(Records excerpted from a collection)
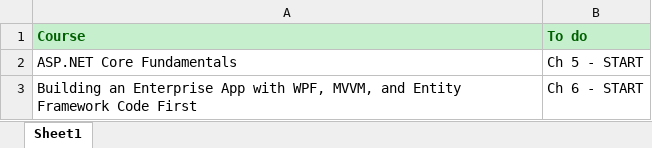
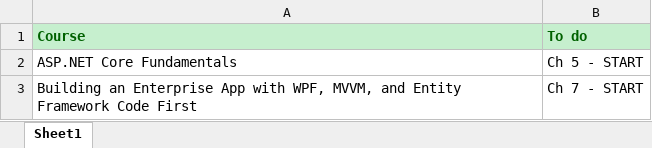
Before and after one commit to chevillanos/Training, an Excel workbook: Pluralsight Progress.xlsx, sheet Sheet1, drawn as a sheet; values as stored, in another font and other column widths than the file's, no borders; the diff names each change by its address in the sheet, - before the commit and + after, or states it on an @@ line.

Commit message:
WPF Ch6 done

```diff
--- a/Pluralsight Progress.xlsx (sheet Sheet1)
+++ b/Pluralsight Progress.xlsx (sheet Sheet1)
-B3 (To do): Ch 6 - START
+B3 (To do): Ch 7 - START
```
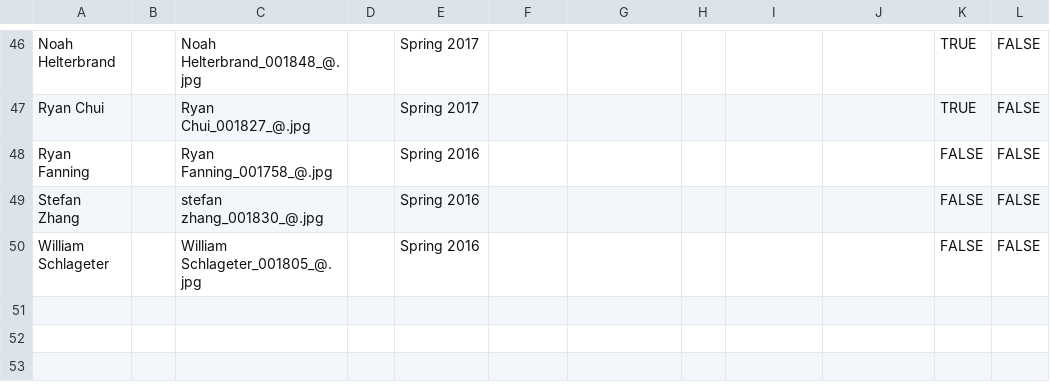
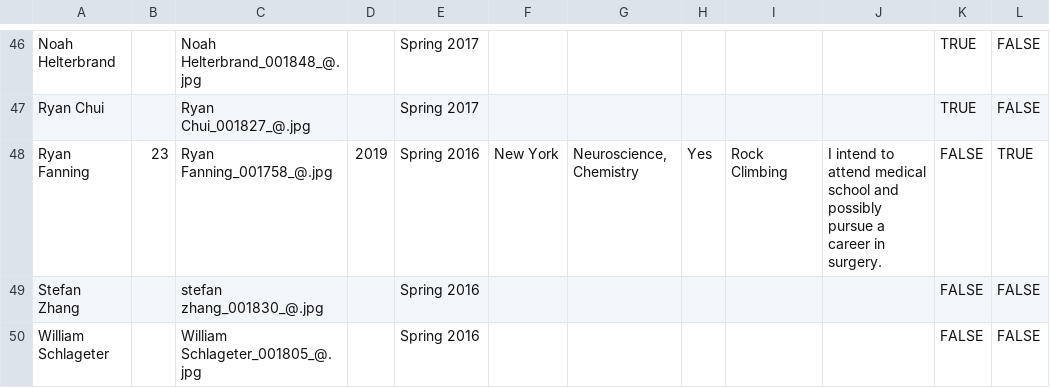
Before and after one commit to AMcKinley15/urbeta, a CSV file: data/members.csv, drawn as a sheet; only a part is shown, gaps mark what is left out.

Commit message:
added data for Ryan Fanning

```diff
--- a/data/members.csv
+++ b/data/members.csv
@@ -47,3 +47,3 @@ Noah Helterbrand,,Noah Helterbrand_001848_@.jpg,,Spring 2017,,,,,,TRUE,FALSE
 Ryan Chui,,Ryan Chui_001827_@.jpg,,Spring 2017,,,,,,TRUE,FALSE
-Ryan Fanning,,Ryan Fanning_001758_@.jpg,,Spring 2016,,,,,,FALSE,FALSE
+Ryan Fanning,23,Ryan Fanning_001758_@.jpg,2019,Spring 2016,New York,"Neuroscience, Chemistry",Yes,Rock Climbing,I intend to attend medical school and possibly pursue a career in surgery.,FALSE,TRUE
 Stefan Zhang,,stefan zhang_001830_@.jpg,,Spring 2016,,,,,,FALSE,FALSE
```
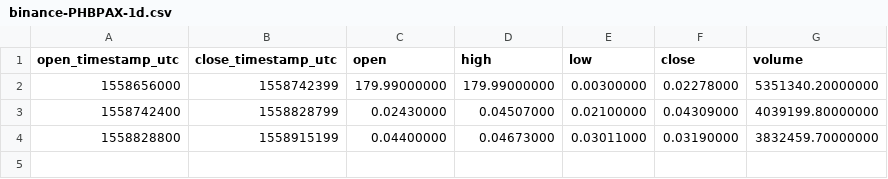
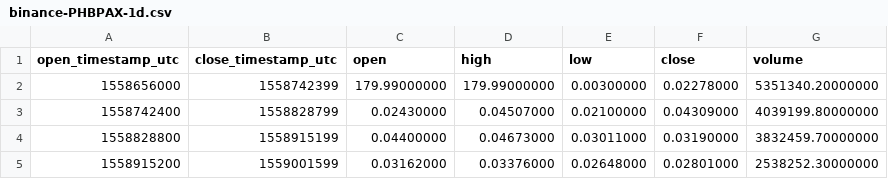
Before and after one commit to cryptobigbro/binance-PHBPAX, a CSV file: binance-PHBPAX-1d.csv, drawn as a sheet; the diff names each change by its address in the sheet, - before the commit and + after, or states it on an @@ line.

```diff
--- a/binance-PHBPAX-1d.csv
+++ b/binance-PHBPAX-1d.csv
+row 5: 1558915200 | 1559001599 | 0.03162000 | 0.03376000 | 0.02648000 | 0.02801000 | 2538252.30000000
```
Also changed, not shown: binance-PHBPAX-1h.csv, 1 other file.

● Exercise objective: Retype all entries exactly, without the images.

● Solution for this exercise:
Before and after one commit to chevillanos/Training, an Excel workbook: Pluralsight Progress.xlsx, sheet Sheet1, drawn as a sheet; values as stored, in another font and other column widths than the file's, no borders; the diff names each change by its address in the sheet, - before the commit and + after, or states it on an @@ line.

Commit message:
WPF Ch6 done

```diff
--- a/Pluralsight Progress.xlsx (sheet Sheet1)
+++ b/Pluralsight Progress.xlsx (sheet Sheet1)
-B3 (To do): Ch 6 - START
+B3 (To do): Ch 7 - START
```
Before and after one commit to AMcKinley15/urbeta, a CSV file: data/members.csv, drawn as a sheet; only a part is shown, gaps mark what is left out.

Commit message:
added data for Ryan Fanning

```diff
--- a/data/members.csv
+++ b/data/members.csv
@@ -47,3 +47,3 @@ Noah Helterbrand,,Noah Helterbrand_001848_@.jpg,,Spring 2017,,,,,,TRUE,FALSE
 Ryan Chui,,Ryan Chui_001827_@.jpg,,Spring 2017,,,,,,TRUE,FALSE
-Ryan Fanning,,Ryan Fanning_001758_@.jpg,,Spring 2016,,,,,,FALSE,FALSE
+Ryan Fanning,23,Ryan Fanning_001758_@.jpg,2019,Spring 2016,New York,"Neuroscience, Chemistry",Yes,Rock Climbing,I intend to attend medical school and possibly pursue a career in surgery.,FALSE,TRUE
 Stefan Zhang,,stefan zhang_001830_@.jpg,,Spring 2016,,,,,,FALSE,FALSE
```
Before and after one commit to cryptobigbro/binance-PHBPAX, a CSV file: binance-PHBPAX-1d.csv, drawn as a sheet; the diff names each change by its address in the sheet, - before the commit and + after, or states it on an @@ line.

```diff
--- a/binance-PHBPAX-1d.csv
+++ b/binance-PHBPAX-1d.csv
+row 5: 1558915200 | 1559001599 | 0.03162000 | 0.03376000 | 0.02648000 | 0.02801000 | 2538252.30000000
```
Also changed, not shown: binance-PHBPAX-1h.csv, 1 other file.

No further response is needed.